## Exercise objective
Which lines in the records below contain the word "Writing"? Report each of them.

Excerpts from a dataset
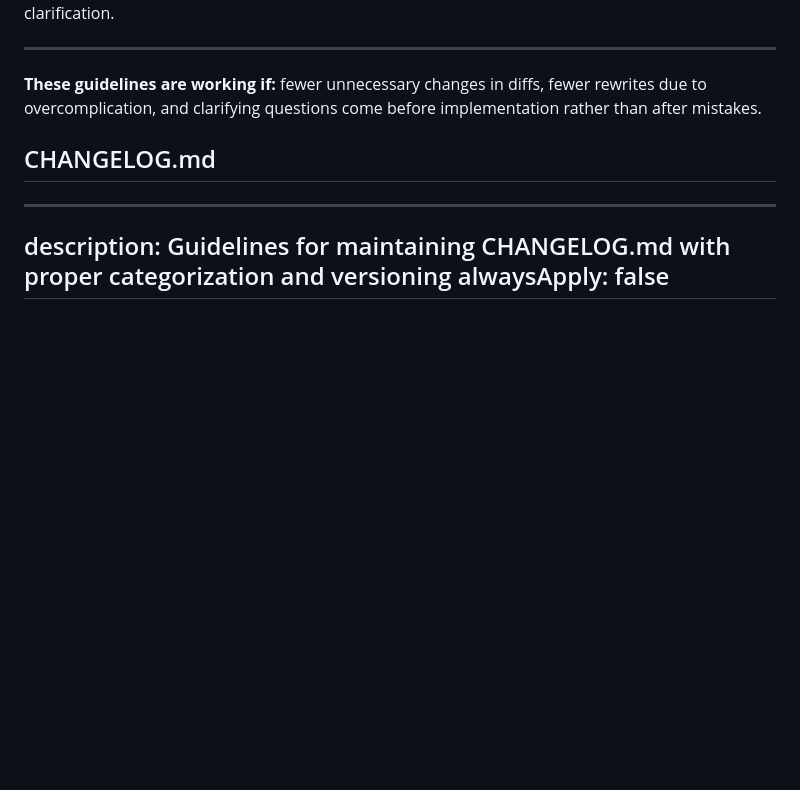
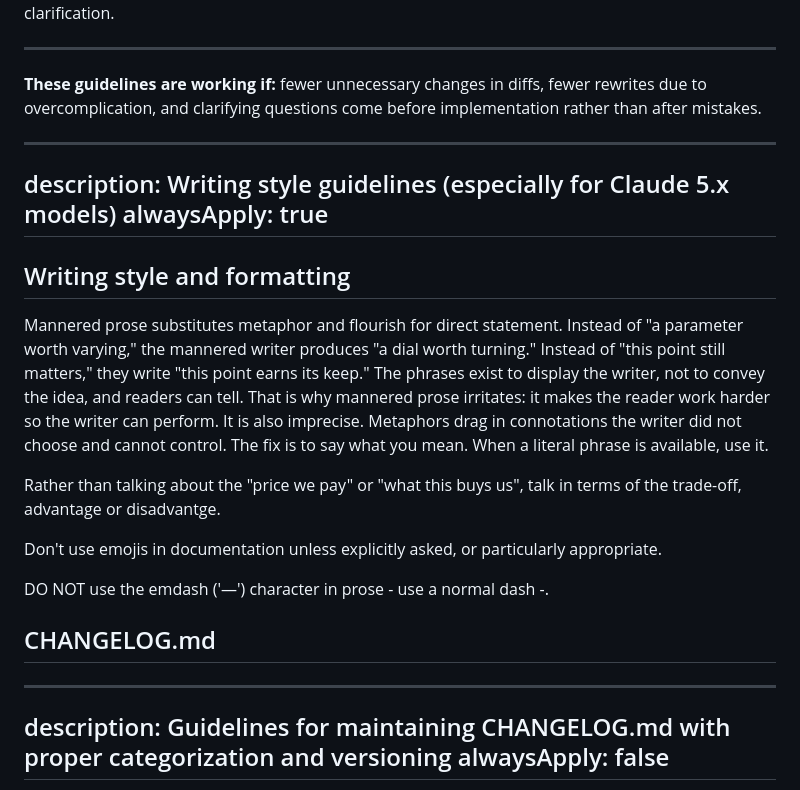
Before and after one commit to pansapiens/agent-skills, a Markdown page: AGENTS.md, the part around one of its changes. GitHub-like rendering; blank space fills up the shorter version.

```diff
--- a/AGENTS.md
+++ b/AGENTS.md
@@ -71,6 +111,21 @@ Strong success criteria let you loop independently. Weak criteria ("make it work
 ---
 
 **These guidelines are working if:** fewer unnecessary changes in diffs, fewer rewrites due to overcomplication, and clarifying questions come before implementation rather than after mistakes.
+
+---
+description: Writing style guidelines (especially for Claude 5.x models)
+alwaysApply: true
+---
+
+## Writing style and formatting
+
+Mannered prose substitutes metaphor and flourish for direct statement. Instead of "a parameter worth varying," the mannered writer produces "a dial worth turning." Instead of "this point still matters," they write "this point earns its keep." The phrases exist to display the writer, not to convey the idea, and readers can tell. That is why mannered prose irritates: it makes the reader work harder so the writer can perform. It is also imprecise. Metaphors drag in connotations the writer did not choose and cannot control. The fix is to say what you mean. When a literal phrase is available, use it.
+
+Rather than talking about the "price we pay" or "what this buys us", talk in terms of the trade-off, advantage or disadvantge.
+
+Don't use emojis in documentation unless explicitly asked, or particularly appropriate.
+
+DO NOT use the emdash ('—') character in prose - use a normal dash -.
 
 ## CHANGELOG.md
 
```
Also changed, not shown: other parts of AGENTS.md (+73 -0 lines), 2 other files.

## Output
+description: Writing style guidelines (especially for Claude 5.x models)
+## Writing style and formatting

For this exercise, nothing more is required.